There was a time when signals seemed mandatory in Gaelic football. Regularly, goalkeepers would put hands in the air, pull at their socks, or play with their laces. Each movement was an indication of where their kickout was going. A common occurrence from Junior B to intercounty.
On-field communication is a necessity in sport. Due to crowd noise or brevity, often that is nonverbal. It remains one of the few grey areas of modern analysis. There is no worthwhile metric to chart their impact or usage rate. The numbers cannot do it all.
There was a recent Twitter exchange on this topic that proved telling. Even NFL analysts view the player adjustments or audible reactions to certain schemes as a twilight zone. If this is the case for American football, one of the most ordered and structured sports in the world, imagine what it is like for Gaelic football.
the audibles & adjustments QBs and centers make presnap based on defensive personnel & alignments
— Warren Sharp (@SharpFootball) June 29, 2021
It should be stated that while the area is of interest for social science, it is early days. Some research has broken down non-verbal communication into three categories, communication tactics, functional communication and diagnostic communication. Signals fail into the first bracket.
The popularity of signals steemed from the fact that they are easy to understand and execute. It should only take a few pitch sessions for a coach to impose their plan.
They still appear in the modern game. Dublin's 'slow down and control the ball' signal even trickled down to the club game in recent years.
Breaks in play are the best opportunity to do it. In the 2021 league, Clare used a gesture for their kick-out strategy.
Both of these examples illustrate why the practice is dying out. Teams can deploy the signal, yet most of the time their opposition also understands it. Thanks to video analysis software and the availability of various camera angles, signals, patterns and movements are all easily dissected.
For example, in the 2019 All-Ireland final replay Michael Fitzsimons hand signals by crossing his arms. It meant that the ball was going long to the edge of the square.
The problem was that Kerry knew this, as Dublin had done similar during the season. So, Brian Ó Beaglaoich immediately warns his full-back line while his teammates sprint back to held support.
As highlighted by Peter Canavan on Sky Sports last weekend, Clare's strategy was based around using hand signals to indicate when they were going long during their Division 2 semi-final loss against Mayo. It was not a successful approach.
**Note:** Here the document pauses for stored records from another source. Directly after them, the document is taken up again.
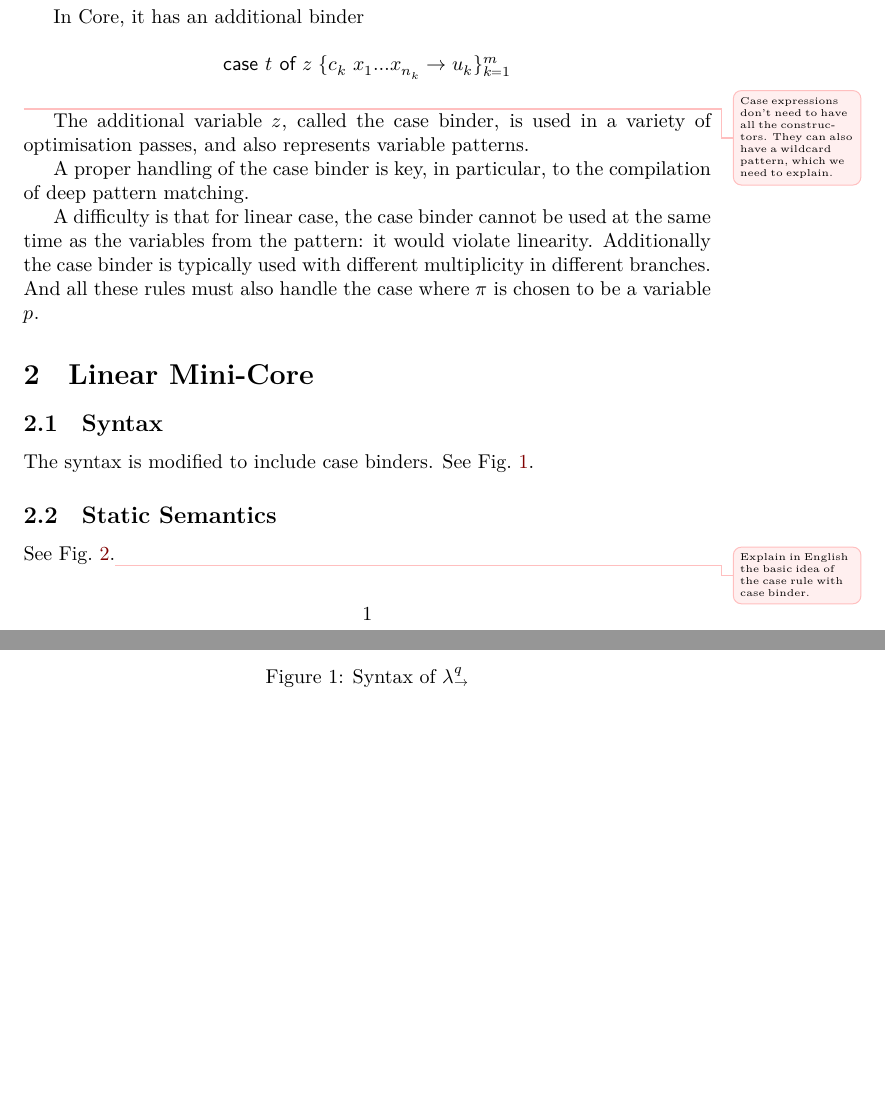
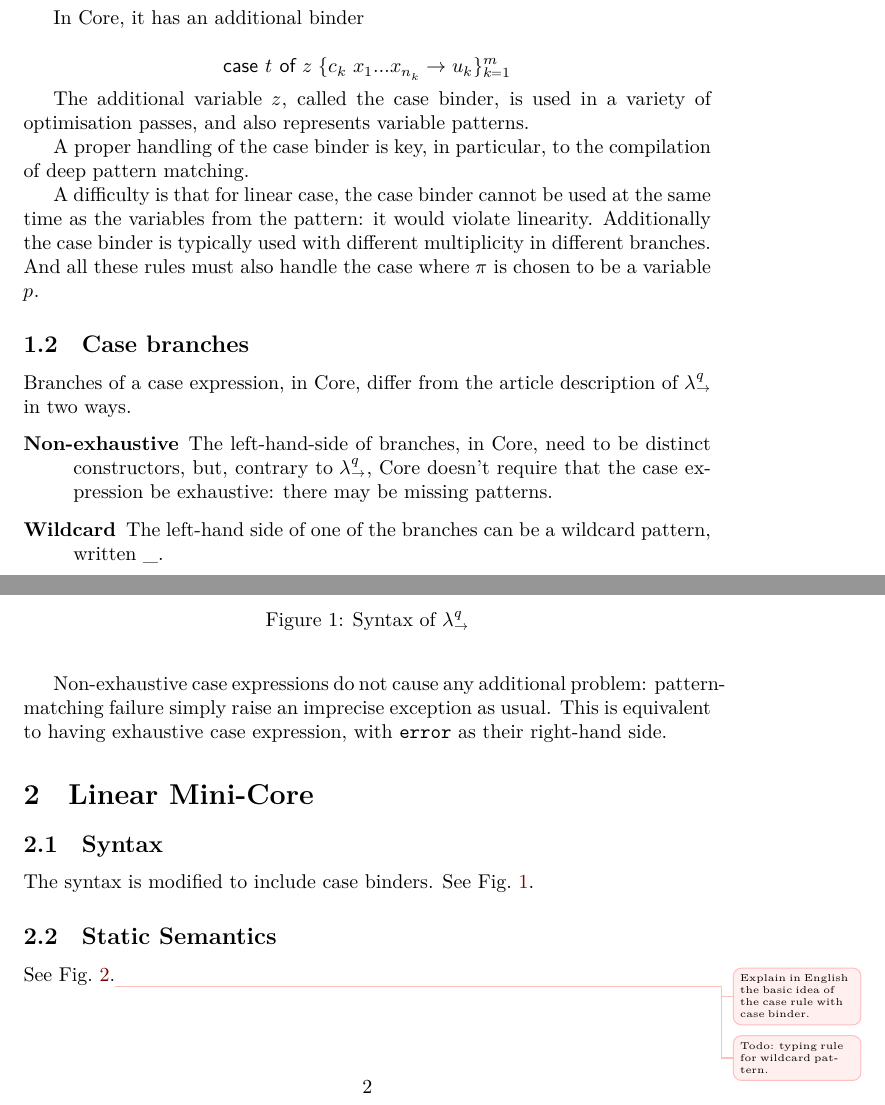
Before and after one commit to tweag/linear-types, a LaTeX document (minicore.tex): two parts of pages 1 and 2 of 6, joined at a grey line, cut so that both start at the same text, the shorter picture padded with empty space. Compiled offline with XeLaTeX.

Commit message:
Non-exhaustive case-expressions and wildcard

```diff
--- a/minicore.tex
+++ b/minicore.tex
@@ -61,6 +61,7 @@
 \newcommand{\fin}{ \mathsf{in} }
 \newcommand{\varid}[1]{\ensuremath{\Varid{#1}}}
 \newcommand{\susp}[1]{⟦#1⟧}
+\newcommand{\wildcard}{\_}
 
 %% Metatheory
 \newcommand{\termsOf}[1]{\mathnormal{terms}(#1)}
@@ -163,9 +164,6 @@ In Core, it has an additional binder
 $$
 \casebind t z {c_k  x₁ … x_{n_k} → u_k}
 $$
-\improvement{Case expressions don't need to have all the
-  constructors. They can also have a wildcard pattern, which we need
-  to explain.}
 
 The additional variable $z$, called the case binder, is used in a
 variety of optimisation passes, and also represents variable patterns.
@@ -178,6 +176,24 @@ at the same time as the variables from the pattern: it would violate
 linearity. Additionally the case binder is typically used with
 different multiplicity in different branches. And all these rules must
 also handle the case where $π$ is chosen to be a variable $p$.
+
+\subsection{Case branches}
+
+Branches of a case expression, in Core, differ from the article
+description of \calc{} in two ways.
+\begin{description}
+\item[Non-exhaustive] The left-hand-side of branches, in Core, need to be
+  distinct constructors, but, contrary to \calc{}, Core doesn't
+  require that the case expression be exhaustive: there may be missing
+  patterns.
+\item[Wildcard] The left-hand side of one of the branches can be a
+  wildcard pattern, written $\wildcard$.
+\end{description}
+
+Non-exhaustive case expressions do not cause any additional problem:
+pattern-matching failure simply raise an imprecise exception as
+usual. This is equivalent to having exhaustive case expression, with
+\verb+error+ as their right-hand side.
 
 \section{Linear Mini-Core}
 
@@ -238,7 +254,9 @@ The syntax is modified to include case binders. See
 \label{sec:typing-contexts}
 
 See \fref{fig:typing}.\improvement{Explain in English the basic idea
-  of the case rule with case binder.}
+  of the case rule with case binder.}\improvement{Todo: typing rule for
+  wildcard pattern.}
+
 
 %%% typing rule macros %%%
 \newcommand{\apprule}{\inferrule{Γ ⊢ t :  A →_π B  \\   Δ ⊢ u : A}{Γ+πΔ ⊢ t u  :  B}\text{app}}
```
Also changed, not shown: minicore.tex (3 more changed lines).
The same signal was used, the right hand went up which meant the ball was going long and left. I think Mayo latched onto that very quickly. It gave Aidan O'Shea in particular a chance to come in and win it.
He continued to point to various examples of the Breaffy man recognising the call and responding.
"When the short wasn't on, the signal was long. By this stage, Mayo had completely caught on. Once again it was Aidan O'Shea who ran from the middle of the pitch reading the signal."
The reality is thanks to coaching improvements, the need for such obvious cut and paste structures is lessened. There is now a higher emphasis on skill execution and decision-making. The best teams can mix and vary their approach within the overarching framework.
Coaching education continues to represent that. The webinar topics at this year's Ulster GAA Coach Academy Programme included 'Decision Making', 'Empowering Players' and ‘Systems of Play.’ It is not about Plan A or Plan B, the best are tactically flexible. Cultivating game intelligence is the key.
Come Championship, Clare's response to the kickout malfunction was simple but effective. Against Kerry last weekend they utilised the familiar bunch and break tactic, a method used by many teams including Kevin Walsh's Galway.
This gives the team a plan while allowing for their goalkeeper to introduce variety and pick out the best option, striking the necessary balance between guidance from a coach and trust in his players.
Clare's defenders all bunch in the middle.
They then break in different directions. Whoever gets free receives the kickout.
Even though it is noticeable when used, schemes such as signals are just a minor cog in the large machine. The temptation to base an entire strategy around them is best avoided.
There is no doubt having some set plays in the back pocket still has its place. But ultimately, every plan needs a desired outcome. Dublin's dominance is not down to a system or signals. They are an empowered group of exceptional footballers, capable of mixing it whatever way the occasion demands. A similar habit is the only way to match them.